This is some more Beverly Syenite. Again, it is made mostly of perthite with very little quartz and only 5-10% mafic minerals. This high concentration of perthite may represents some kind of cumulate.


This is a syenite pegmatite cutting the host fine-grained syenite. Note the coarsening-inward texture.


A relatively fresh, undeformed mafic dike cutting the syenite. This dike was emplaced after the surrounding rock was solid, if not completely cold.


Lobate margin to a mafic pillow, or possibly an illusion of lobateness caused by fractures penetrating a then-soft mafic block that were filled by medium-gray dioritic rock. Notice the layering in the mafic rock that is cut by the diorite-filled fractures. The white material to the right is a quartz vein.

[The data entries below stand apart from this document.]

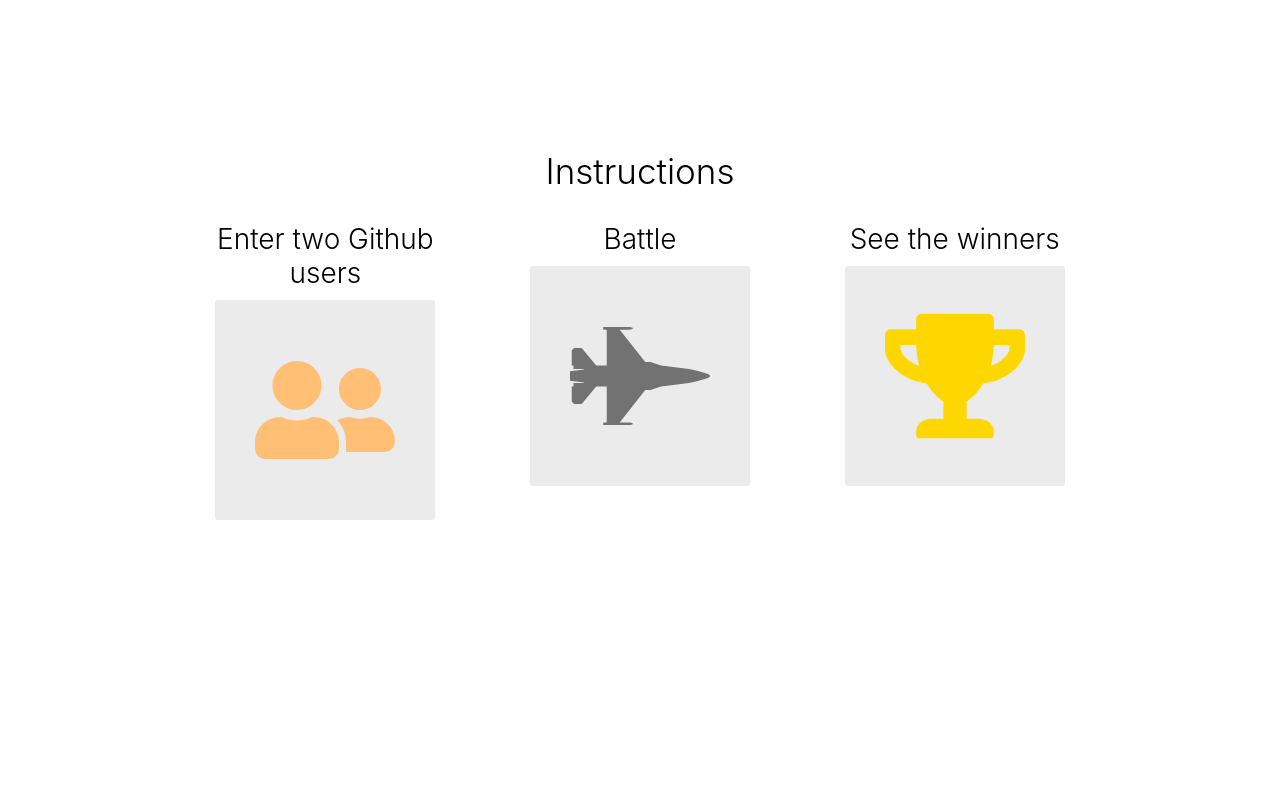
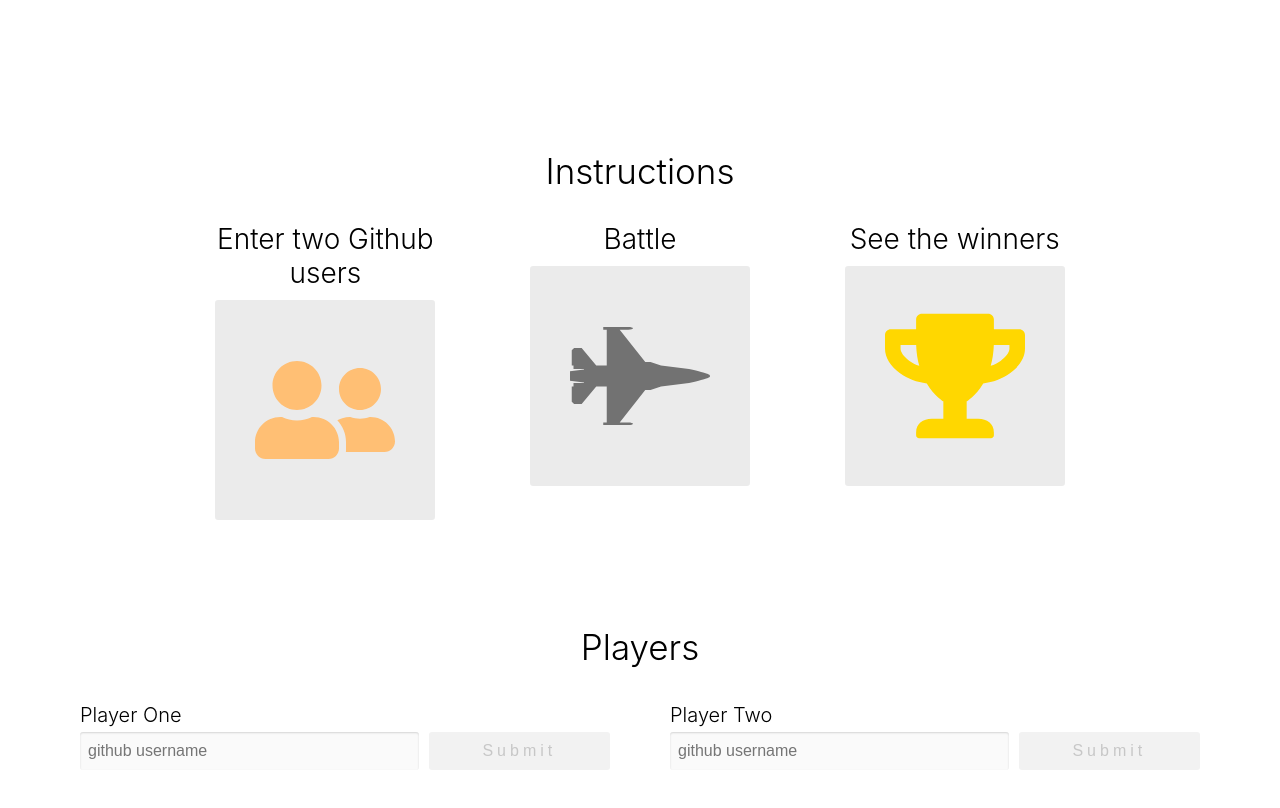
Before and after one commit to ryandeng32/Github-Battle, a React (Create React App) app in the folder remake/: page / in a window 1280 px wide. Shown: the top 808 px of the page. Built offline with nearby package versions, Linux system fonts and the light colour scheme.

Commit message:
connect Battle with PlayerInput and PlayerPreview

```diff
--- a/remake/src/components/Battle.js
+++ b/remake/src/components/Battle.js
@@ -33,7 +33,7 @@
   );
 };
 
-const PlayerInput = () => {
+const PlayerInput = (props) => {
   const [username, setUserName] = useState("");
   const handleChange = (e) => {
     setUserName(e.target.value);
@@ -92,9 +92,56 @@
   const [playerTwo, setPlayerTwo] = useState(null);
   const [battle, setBattle] = useState(false);
 
+  const handleSubmit = (id, player) => {
+    if (id === "playerOne") {
+      setPlayerOne(player);
+    } else if (id === "playerTwo") {
+      setPlayerTwo(player);
+    }
+  };
+  const handleReset = (id) => {
+    if (id === "playerOne") {
+      setPlayerOne(null);
+    } else if (id === "playerTwo") {
+      setPlayerTwo(null);
+    }
+  };
   return (
     <Fragment>
       <Instructions />
+      <div className="players-container">
+        <h1 className="center-text header-lg">Players</h1>
+        <div className="row space-around">
+          {playerOne === null ? (
+            <PlayerInput
+              label="Player One"
+              onSubmit={(player) => handleSubmit("playerOne", player)}
+            />
+          ) : (
+            <PlayerPreview
+              username={playerOne}
+              label="Player One"
+              onReset={() => {
+                handleReset("playerOne");
+              }}
+            />
+          )}
+          {playerTwo === null ? (
+            <PlayerInput
+              label="Player Two"
+              onSubmit={(player) => handleSubmit("playerTwo", player)}
+            />
+          ) : (
+            <PlayerPreview
+              username={playerTwo}
+              label="Player Two"
+              onReset={() => {
+                handleReset("playerTwo");
+              }}
+            />
+          )}
+        </div>
+      </div>
     </Fragment>
   );
 };
```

This is the margin of a pillow that fractured almost exactly along its interface with syenite. Notice that the syenite crystals are particularly large at the interface. I suspect this was caused by local melting of the syenite, followed by subsequent growth of alkali feldspar from a few unmelted residual crystals.


This is an inhomogeneous mafic block, probably produced by incomplete magma mixing, with an inhomogeneous, crudely layered, relatively felsic dike. The mafic rock and dike were later broken away and incorporated as a composite block in the host syenite.


Here is syenite with two rather undistinguished mafic xenoliths. Were they simple blocks broken from the magma chamber walls? Are they parts of dismembered dikes? Or could they be the modified remains of mafic pillows?